<<<<

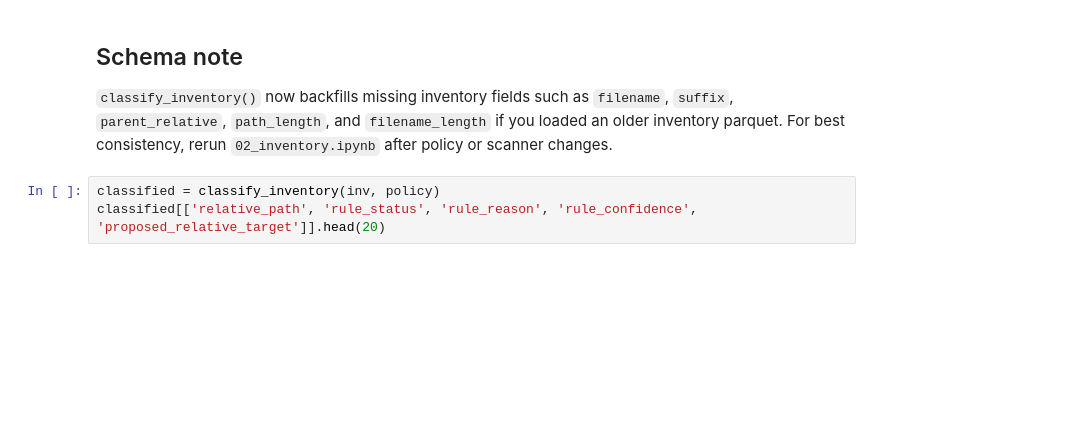
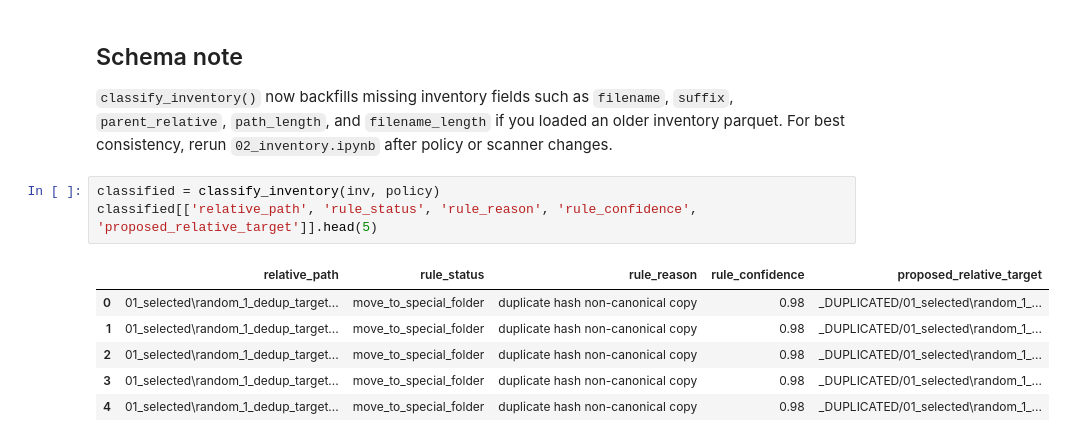
Before and after one commit to steliosvliaros/SCH-FILE-ORGANIZER, a Jupyter notebook: notebooks/03_rule_classification.ipynb, the cells around one changed output. Drawn from its saved outputs; the diff is of its cells as text; blank space fills up the shorter version.

```diff
--- a/notebooks/03_rule_classification.ipynb
+++ b/notebooks/03_rule_classification.ipynb
@@ -38,7 +47,14 @@ print('Columns:', list(inv.columns))
 `classify_inventory()` now backfills missing inventory fields such as `filename`, `suffix`, `parent_relative`, `path_length`, and `filename_length` if you loaded an older inventory parquet. For best consistency, rerun `02_inventory.ipynb` after policy or scanner changes.
 # %%
 classified = classify_inventory(inv, policy)
-classified[['relative_path', 'rule_status', 'rule_reason', 'rule_confidence', 'proposed_relative_target']].head(20)
+classified[['relative_path', 'rule_status', 'rule_reason', 'rule_confidence', 'proposed_relative_target']].head(5)
+# %% [output]
+|  | relative_path | rule_status | rule_reason | rule_confidence | proposed_relative_target |
+| 0 | 01_selected\random_1_dedup_target... | move_to_special_folder | duplicate hash non-canonical copy | 0.98 | _DUPLICATED/01_selected\random_1_... |
+| 1 | 01_selected\random_1_dedup_target... | move_to_special_folder | duplicate hash non-canonical copy | 0.98 | _DUPLICATED/01_selected\random_1_... |
+| 2 | 01_selected\random_1_dedup_target... | move_to_special_folder | duplicate hash non-canonical copy | 0.98 | _DUPLICATED/01_selected\random_1_... |
+| 3 | 01_selected\random_1_dedup_target... | move_to_special_folder | duplicate hash non-canonical copy | 0.98 | _DUPLICATED/01_selected\random_1_... |
+| 4 | 01_selected\random_1_dedup_target... | move_to_special_folder | duplicate hash non-canonical copy | 0.98 | _DUPLICATED/01_selected\random_1_... |
 # %%
 stamp = datetime.now().strftime('%Y%m%d_%H%M%S')
 output_base = OUTPUT_DIR / f'rule_classification_{stamp}'
```
Also changed, not shown: parts of 9 cells of this notebook, 6 other files.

>>>>

• Directions: The answer should consist of every line above in which "hash" appears.

• Response for this exercise:
+| 0 | 01_selected\random_1_dedup_target... | move_to_special_folder | duplicate hash non-canonical copy | 0.98 | _DUPLICATED/01_selected\random_1_... |
+| 1 | 01_selected\random_1_dedup_target... | move_to_special_folder | duplicate hash non-canonical copy | 0.98 | _DUPLICATED/01_selected\random_1_... |
+| 2 | 01_selected\random_1_dedup_target... | move_to_special_folder | duplicate hash non-canonical copy | 0.98 | _DUPLICATED/01_selected\random_1_... |
+| 3 | 01_selected\random_1_dedup_target... | move_to_special_folder | duplicate hash non-canonical copy | 0.98 | _DUPLICATED/01_selected\random_1_... |
+| 4 | 01_selected\random_1_dedup_target... | move_to_special_folder | duplicate hash non-canonical copy | 0.98 | _DUPLICATED/01_selected\random_1_... |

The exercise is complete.